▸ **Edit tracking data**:
:::::

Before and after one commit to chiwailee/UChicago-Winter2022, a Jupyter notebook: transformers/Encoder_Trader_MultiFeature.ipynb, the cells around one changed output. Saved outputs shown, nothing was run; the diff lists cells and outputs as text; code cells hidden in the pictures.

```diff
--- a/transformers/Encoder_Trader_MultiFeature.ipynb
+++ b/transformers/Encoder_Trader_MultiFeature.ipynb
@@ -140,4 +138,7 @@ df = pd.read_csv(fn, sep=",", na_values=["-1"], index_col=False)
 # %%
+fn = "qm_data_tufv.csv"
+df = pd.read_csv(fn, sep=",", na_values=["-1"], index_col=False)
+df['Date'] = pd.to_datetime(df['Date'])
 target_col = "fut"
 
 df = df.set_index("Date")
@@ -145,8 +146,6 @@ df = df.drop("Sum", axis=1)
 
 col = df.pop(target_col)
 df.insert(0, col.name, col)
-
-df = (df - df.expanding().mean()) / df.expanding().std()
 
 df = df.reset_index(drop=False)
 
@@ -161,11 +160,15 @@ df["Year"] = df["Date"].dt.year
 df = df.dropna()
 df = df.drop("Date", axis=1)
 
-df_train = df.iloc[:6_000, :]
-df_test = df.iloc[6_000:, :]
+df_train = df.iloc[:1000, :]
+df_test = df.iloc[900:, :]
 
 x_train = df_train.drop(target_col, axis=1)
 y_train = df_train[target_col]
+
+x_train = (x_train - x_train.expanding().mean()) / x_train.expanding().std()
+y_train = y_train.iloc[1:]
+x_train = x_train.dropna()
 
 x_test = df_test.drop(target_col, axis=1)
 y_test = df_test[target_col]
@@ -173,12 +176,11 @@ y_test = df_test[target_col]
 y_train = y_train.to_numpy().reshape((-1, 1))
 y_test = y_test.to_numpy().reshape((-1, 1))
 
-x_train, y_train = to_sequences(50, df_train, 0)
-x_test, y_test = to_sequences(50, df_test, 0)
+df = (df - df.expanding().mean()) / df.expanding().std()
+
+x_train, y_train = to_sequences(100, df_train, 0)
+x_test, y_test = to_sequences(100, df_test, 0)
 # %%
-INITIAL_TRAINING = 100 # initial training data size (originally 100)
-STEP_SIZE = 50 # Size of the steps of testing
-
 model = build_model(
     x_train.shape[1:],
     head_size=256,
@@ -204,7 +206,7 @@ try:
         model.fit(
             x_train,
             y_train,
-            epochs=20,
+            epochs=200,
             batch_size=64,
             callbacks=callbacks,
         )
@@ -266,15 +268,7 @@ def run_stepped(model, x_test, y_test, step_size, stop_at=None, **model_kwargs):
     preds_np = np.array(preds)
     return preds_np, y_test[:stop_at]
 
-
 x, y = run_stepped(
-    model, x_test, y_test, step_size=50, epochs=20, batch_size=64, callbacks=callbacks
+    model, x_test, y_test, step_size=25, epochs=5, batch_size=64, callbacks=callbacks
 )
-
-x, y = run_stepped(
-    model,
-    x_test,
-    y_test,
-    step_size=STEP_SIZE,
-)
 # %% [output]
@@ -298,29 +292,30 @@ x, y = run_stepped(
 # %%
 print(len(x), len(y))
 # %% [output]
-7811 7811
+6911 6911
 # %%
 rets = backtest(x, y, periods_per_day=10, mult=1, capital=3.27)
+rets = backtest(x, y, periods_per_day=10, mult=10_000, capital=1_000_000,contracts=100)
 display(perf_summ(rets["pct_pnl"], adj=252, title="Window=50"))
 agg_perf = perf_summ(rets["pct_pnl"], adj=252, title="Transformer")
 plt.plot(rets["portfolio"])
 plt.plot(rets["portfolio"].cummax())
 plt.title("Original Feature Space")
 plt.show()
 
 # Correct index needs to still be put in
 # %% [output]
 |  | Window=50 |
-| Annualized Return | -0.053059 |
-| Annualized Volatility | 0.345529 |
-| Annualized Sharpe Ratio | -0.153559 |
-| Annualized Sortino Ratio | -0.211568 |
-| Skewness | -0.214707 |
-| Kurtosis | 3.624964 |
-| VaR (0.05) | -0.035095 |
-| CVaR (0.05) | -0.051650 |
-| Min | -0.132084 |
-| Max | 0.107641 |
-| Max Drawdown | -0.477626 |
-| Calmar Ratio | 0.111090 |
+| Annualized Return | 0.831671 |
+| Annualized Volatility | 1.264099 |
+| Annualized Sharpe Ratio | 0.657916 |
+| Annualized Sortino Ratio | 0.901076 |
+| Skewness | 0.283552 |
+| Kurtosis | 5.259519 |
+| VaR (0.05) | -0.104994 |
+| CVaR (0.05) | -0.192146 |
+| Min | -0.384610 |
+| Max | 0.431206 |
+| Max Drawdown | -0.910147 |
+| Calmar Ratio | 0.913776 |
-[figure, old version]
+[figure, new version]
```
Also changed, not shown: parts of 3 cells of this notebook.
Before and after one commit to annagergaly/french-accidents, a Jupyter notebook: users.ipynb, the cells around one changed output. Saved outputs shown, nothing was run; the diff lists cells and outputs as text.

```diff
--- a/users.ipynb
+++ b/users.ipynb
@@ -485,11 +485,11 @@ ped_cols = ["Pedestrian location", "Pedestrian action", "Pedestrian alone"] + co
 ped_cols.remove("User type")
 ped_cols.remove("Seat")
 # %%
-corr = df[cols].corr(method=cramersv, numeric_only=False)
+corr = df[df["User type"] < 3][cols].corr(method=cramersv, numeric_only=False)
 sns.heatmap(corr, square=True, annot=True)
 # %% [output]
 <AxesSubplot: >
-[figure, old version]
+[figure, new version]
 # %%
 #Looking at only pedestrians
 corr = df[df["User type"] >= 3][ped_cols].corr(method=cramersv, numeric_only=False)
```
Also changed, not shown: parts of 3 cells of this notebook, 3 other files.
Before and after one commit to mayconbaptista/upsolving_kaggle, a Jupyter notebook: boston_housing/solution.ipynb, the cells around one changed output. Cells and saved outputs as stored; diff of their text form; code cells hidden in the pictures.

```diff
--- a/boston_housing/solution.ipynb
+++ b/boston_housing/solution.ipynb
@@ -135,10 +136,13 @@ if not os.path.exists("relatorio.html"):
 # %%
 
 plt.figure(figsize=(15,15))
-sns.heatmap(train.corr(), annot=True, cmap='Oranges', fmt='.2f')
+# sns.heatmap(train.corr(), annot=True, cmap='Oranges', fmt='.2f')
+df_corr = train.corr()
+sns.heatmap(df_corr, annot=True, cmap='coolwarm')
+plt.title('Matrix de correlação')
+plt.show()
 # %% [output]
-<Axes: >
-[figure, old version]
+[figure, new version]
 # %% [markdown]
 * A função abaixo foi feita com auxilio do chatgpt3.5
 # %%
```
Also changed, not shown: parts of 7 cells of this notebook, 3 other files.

:::::

▸ **What is being asked**:
Each record must be returned in full and exactly.

▸ **The answer**:
Before and after one commit to chiwailee/UChicago-Winter2022, a Jupyter notebook: transformers/Encoder_Trader_MultiFeature.ipynb, the cells around one changed output. Saved outputs shown, nothing was run; the diff lists cells and outputs as text; code cells hidden in the pictures.

```diff
--- a/transformers/Encoder_Trader_MultiFeature.ipynb
+++ b/transformers/Encoder_Trader_MultiFeature.ipynb
@@ -140,4 +138,7 @@ df = pd.read_csv(fn, sep=",", na_values=["-1"], index_col=False)
 # %%
+fn = "qm_data_tufv.csv"
+df = pd.read_csv(fn, sep=",", na_values=["-1"], index_col=False)
+df['Date'] = pd.to_datetime(df['Date'])
 target_col = "fut"
 
 df = df.set_index("Date")
@@ -145,8 +146,6 @@ df = df.drop("Sum", axis=1)
 
 col = df.pop(target_col)
 df.insert(0, col.name, col)
-
-df = (df - df.expanding().mean()) / df.expanding().std()
 
 df = df.reset_index(drop=False)
 
@@ -161,11 +160,15 @@ df["Year"] = df["Date"].dt.year
 df = df.dropna()
 df = df.drop("Date", axis=1)
 
-df_train = df.iloc[:6_000, :]
-df_test = df.iloc[6_000:, :]
+df_train = df.iloc[:1000, :]
+df_test = df.iloc[900:, :]
 
 x_train = df_train.drop(target_col, axis=1)
 y_train = df_train[target_col]
+
+x_train = (x_train - x_train.expanding().mean()) / x_train.expanding().std()
+y_train = y_train.iloc[1:]
+x_train = x_train.dropna()
 
 x_test = df_test.drop(target_col, axis=1)
 y_test = df_test[target_col]
@@ -173,12 +176,11 @@ y_test = df_test[target_col]
 y_train = y_train.to_numpy().reshape((-1, 1))
 y_test = y_test.to_numpy().reshape((-1, 1))
 
-x_train, y_train = to_sequences(50, df_train, 0)
-x_test, y_test = to_sequences(50, df_test, 0)
+df = (df - df.expanding().mean()) / df.expanding().std()
+
+x_train, y_train = to_sequences(100, df_train, 0)
+x_test, y_test = to_sequences(100, df_test, 0)
 # %%
-INITIAL_TRAINING = 100 # initial training data size (originally 100)
-STEP_SIZE = 50 # Size of the steps of testing
-
 model = build_model(
     x_train.shape[1:],
     head_size=256,
@@ -204,7 +206,7 @@ try:
         model.fit(
             x_train,
             y_train,
-            epochs=20,
+            epochs=200,
             batch_size=64,
             callbacks=callbacks,
         )
@@ -266,15 +268,7 @@ def run_stepped(model, x_test, y_test, step_size, stop_at=None, **model_kwargs):
     preds_np = np.array(preds)
     return preds_np, y_test[:stop_at]
 
-
 x, y = run_stepped(
-    model, x_test, y_test, step_size=50, epochs=20, batch_size=64, callbacks=callbacks
+    model, x_test, y_test, step_size=25, epochs=5, batch_size=64, callbacks=callbacks
 )
-
-x, y = run_stepped(
-    model,
-    x_test,
-    y_test,
-    step_size=STEP_SIZE,
-)
 # %% [output]
@@ -298,29 +292,30 @@ x, y = run_stepped(
 # %%
 print(len(x), len(y))
 # %% [output]
-7811 7811
+6911 6911
 # %%
 rets = backtest(x, y, periods_per_day=10, mult=1, capital=3.27)
+rets = backtest(x, y, periods_per_day=10, mult=10_000, capital=1_000_000,contracts=100)
 display(perf_summ(rets["pct_pnl"], adj=252, title="Window=50"))
 agg_perf = perf_summ(rets["pct_pnl"], adj=252, title="Transformer")
 plt.plot(rets["portfolio"])
 plt.plot(rets["portfolio"].cummax())
 plt.title("Original Feature Space")
 plt.show()
 
 # Correct index needs to still be put in
 # %% [output]
 |  | Window=50 |
-| Annualized Return | -0.053059 |
-| Annualized Volatility | 0.345529 |
-| Annualized Sharpe Ratio | -0.153559 |
-| Annualized Sortino Ratio | -0.211568 |
-| Skewness | -0.214707 |
-| Kurtosis | 3.624964 |
-| VaR (0.05) | -0.035095 |
-| CVaR (0.05) | -0.051650 |
-| Min | -0.132084 |
-| Max | 0.107641 |
-| Max Drawdown | -0.477626 |
-| Calmar Ratio | 0.111090 |
+| Annualized Return | 0.831671 |
+| Annualized Volatility | 1.264099 |
+| Annualized Sharpe Ratio | 0.657916 |
+| Annualized Sortino Ratio | 0.901076 |
+| Skewness | 0.283552 |
+| Kurtosis | 5.259519 |
+| VaR (0.05) | -0.104994 |
+| CVaR (0.05) | -0.192146 |
+| Min | -0.384610 |
+| Max | 0.431206 |
+| Max Drawdown | -0.910147 |
+| Calmar Ratio | 0.913776 |
-[figure, old version]
+[figure, new version]
```
Also changed, not shown: parts of 3 cells of this notebook.
Before and after one commit to annagergaly/french-accidents, a Jupyter notebook: users.ipynb, the cells around one changed output. Saved outputs shown, nothing was run; the diff lists cells and outputs as text.

```diff
--- a/users.ipynb
+++ b/users.ipynb
@@ -485,11 +485,11 @@ ped_cols = ["Pedestrian location", "Pedestrian action", "Pedestrian alone"] + co
 ped_cols.remove("User type")
 ped_cols.remove("Seat")
 # %%
-corr = df[cols].corr(method=cramersv, numeric_only=False)
+corr = df[df["User type"] < 3][cols].corr(method=cramersv, numeric_only=False)
 sns.heatmap(corr, square=True, annot=True)
 # %% [output]
 <AxesSubplot: >
-[figure, old version]
+[figure, new version]
 # %%
 #Looking at only pedestrians
 corr = df[df["User type"] >= 3][ped_cols].corr(method=cramersv, numeric_only=False)
```
Also changed, not shown: parts of 3 cells of this notebook, 3 other files.
Before and after one commit to mayconbaptista/upsolving_kaggle, a Jupyter notebook: boston_housing/solution.ipynb, the cells around one changed output. Cells and saved outputs as stored; diff of their text form; code cells hidden in the pictures.

```diff
--- a/boston_housing/solution.ipynb
+++ b/boston_housing/solution.ipynb
@@ -135,10 +136,13 @@ if not os.path.exists("relatorio.html"):
 # %%
 
 plt.figure(figsize=(15,15))
-sns.heatmap(train.corr(), annot=True, cmap='Oranges', fmt='.2f')
+# sns.heatmap(train.corr(), annot=True, cmap='Oranges', fmt='.2f')
+df_corr = train.corr()
+sns.heatmap(df_corr, annot=True, cmap='coolwarm')
+plt.title('Matrix de correlação')
+plt.show()
 # %% [output]
-<Axes: >
-[figure, old version]
+[figure, new version]
 # %% [markdown]
 * A função abaixo foi feita com auxilio do chatgpt3.5
 # %%
```
Also changed, not shown: parts of 7 cells of this notebook, 3 other files.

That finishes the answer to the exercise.